So great salvation.
G. Campbell Morgan on the love of God in Christ which laughs at logic.
I love the words to the third stanza of Frederick Lehman’s hymn from the early 1900s, often denominated “The Love of God”:
Could we with ink the ocean fill,
And were the skies of parchment made;
Were ev’ry stalk on earth a quill,
And ev’ryone a scribe by trade;
To write the love of God above
Would drain the ocean dry;
Nor could the scroll contain the whole,
Though stretched from sky to sky.
One gets the sense that the songwriter was straining to find sufficient ways to describe the grandeur of the gospel of God’s love bestowed upon wretched sinners. In point of fact, there is no calculating how great the announcement of God’s salvation truly is. Mankind’s finite comprehension will always fail and fall short of apprehending the greatness of God’s condescending love. Which is to say, draining the ocean dry by publishing the divine genius and inexhaustible graciousness of “the power of God for salvation” is no mere poetic refrain (Rom. 1:16). Such figurative language barely scratches the surface of the news of our “so great salvation,” as the writer to the Hebrews terms it (Heb. 2:3). Indeed, as G. Campbell Morgan attests, this “great salvation” is the only way to describe the good news of God which “laughs at logic”:
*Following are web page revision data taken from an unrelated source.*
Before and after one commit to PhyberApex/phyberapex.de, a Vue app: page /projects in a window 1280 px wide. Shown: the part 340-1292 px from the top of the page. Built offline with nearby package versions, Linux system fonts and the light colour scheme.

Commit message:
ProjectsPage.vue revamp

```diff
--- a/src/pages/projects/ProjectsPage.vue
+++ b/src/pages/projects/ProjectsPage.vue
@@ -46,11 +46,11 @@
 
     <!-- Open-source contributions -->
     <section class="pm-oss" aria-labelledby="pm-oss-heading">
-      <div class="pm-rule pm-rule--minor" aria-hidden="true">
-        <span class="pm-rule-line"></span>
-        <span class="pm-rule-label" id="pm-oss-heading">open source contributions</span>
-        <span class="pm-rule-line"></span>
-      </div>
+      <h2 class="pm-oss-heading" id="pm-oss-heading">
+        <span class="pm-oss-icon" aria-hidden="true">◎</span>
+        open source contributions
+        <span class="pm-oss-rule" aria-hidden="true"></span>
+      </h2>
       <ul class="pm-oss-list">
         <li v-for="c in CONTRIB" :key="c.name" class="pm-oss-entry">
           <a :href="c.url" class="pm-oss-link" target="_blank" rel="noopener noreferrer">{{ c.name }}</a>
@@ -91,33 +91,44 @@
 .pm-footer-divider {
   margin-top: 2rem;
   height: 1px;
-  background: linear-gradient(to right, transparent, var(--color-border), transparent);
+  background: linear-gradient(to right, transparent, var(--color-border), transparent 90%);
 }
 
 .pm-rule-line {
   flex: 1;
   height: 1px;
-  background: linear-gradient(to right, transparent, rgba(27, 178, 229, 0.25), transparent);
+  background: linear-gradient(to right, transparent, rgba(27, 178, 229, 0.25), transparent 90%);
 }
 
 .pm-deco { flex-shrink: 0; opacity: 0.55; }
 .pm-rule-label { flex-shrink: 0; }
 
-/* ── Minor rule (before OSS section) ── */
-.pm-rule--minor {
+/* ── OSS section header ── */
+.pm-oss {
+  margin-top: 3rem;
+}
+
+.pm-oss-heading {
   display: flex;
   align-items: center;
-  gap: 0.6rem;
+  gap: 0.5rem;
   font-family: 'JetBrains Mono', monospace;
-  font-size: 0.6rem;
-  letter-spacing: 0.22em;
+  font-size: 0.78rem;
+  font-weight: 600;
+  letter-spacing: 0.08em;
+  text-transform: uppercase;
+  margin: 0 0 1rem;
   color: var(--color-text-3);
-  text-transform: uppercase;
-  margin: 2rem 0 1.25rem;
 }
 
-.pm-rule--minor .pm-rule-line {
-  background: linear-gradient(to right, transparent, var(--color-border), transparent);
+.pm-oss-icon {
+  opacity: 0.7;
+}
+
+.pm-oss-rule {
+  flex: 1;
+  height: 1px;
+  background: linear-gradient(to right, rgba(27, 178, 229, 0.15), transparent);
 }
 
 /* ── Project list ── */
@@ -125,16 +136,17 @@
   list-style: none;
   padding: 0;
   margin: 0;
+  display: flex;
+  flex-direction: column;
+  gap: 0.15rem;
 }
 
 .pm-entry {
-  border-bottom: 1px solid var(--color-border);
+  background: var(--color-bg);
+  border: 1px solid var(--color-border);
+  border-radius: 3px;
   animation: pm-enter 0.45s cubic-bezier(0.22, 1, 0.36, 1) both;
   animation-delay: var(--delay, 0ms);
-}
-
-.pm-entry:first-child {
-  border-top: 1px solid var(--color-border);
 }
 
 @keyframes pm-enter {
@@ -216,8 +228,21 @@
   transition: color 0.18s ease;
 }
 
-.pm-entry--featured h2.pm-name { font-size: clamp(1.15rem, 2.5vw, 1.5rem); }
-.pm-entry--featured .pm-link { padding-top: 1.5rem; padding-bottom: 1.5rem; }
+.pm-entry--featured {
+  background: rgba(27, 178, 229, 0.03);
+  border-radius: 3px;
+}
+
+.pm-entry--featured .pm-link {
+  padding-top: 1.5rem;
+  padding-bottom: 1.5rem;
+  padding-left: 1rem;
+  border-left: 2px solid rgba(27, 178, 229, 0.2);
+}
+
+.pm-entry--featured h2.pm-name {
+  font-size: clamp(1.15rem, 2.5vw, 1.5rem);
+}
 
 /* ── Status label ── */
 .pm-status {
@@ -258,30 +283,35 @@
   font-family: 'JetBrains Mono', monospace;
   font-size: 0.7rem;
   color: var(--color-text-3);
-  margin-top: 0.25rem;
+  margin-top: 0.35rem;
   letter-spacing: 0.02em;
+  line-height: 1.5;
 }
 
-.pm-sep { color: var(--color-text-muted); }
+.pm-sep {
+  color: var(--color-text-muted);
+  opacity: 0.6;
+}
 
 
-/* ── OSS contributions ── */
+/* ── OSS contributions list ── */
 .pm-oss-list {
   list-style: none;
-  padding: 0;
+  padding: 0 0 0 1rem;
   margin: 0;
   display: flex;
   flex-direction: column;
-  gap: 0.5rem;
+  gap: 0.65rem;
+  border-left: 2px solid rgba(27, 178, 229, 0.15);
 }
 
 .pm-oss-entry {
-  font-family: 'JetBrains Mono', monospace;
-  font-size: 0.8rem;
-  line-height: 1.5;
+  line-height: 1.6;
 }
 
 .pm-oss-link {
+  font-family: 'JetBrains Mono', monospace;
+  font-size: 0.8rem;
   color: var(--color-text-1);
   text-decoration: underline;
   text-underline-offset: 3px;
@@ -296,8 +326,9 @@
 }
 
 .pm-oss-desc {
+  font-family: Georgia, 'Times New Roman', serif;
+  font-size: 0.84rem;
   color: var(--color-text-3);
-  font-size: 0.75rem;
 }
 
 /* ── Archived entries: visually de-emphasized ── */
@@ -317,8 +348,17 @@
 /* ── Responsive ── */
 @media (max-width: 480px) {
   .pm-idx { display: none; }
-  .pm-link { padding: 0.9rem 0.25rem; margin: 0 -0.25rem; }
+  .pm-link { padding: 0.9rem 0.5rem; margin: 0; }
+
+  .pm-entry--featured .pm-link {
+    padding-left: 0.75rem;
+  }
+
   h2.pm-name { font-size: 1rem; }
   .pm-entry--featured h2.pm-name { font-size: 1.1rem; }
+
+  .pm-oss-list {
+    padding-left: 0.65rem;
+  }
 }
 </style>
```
The salvation is described as ‘so great salvation,’ and the term in its very simplicity is eloquent of the sublimity of the theme. It is smitten through and through with the glory of the grace of God. It is of the highest height, for it comes from the heaven of heavens. It is profound, for it descends to the lowest depths. It is so vast, so wonderful, that the only final adverb possible for the illumination of its greatness is ‘so,’ ‘so great salvation,’ the ‘so’ which laughs at logic, defies mathematical exactness, and finds its own best explanation in the equally comprehensive declaration that ‘God so loved the world that He gave His only-begotten son.’ When we can place our final measurement on the ‘so loved the world’ we shall be able to express in final terms the greatness of the ‘so great salvation.’ (8:141-42)
The gospel of God’s great love can only approximately be grasped by that word “so.” That is the only word which gets one close to breadth and depth of what the Christ of God has accomplished for the whole world (John 3:16). May Christ’s church, then, continually be enamored by the love of God as seen in his Son’s passion and resurrection, a love which is “measureless and strong,” reaching far “beyond the highest star” and even to “the lowest hell.”
Grace and peace to you.
G. Campbell Morgan, The Westminster Pulpit: The Preaching of G. Campbell Morgan, Vols. 1–10 (Fincastle, VA: Scripture Truth Book Co., 1954).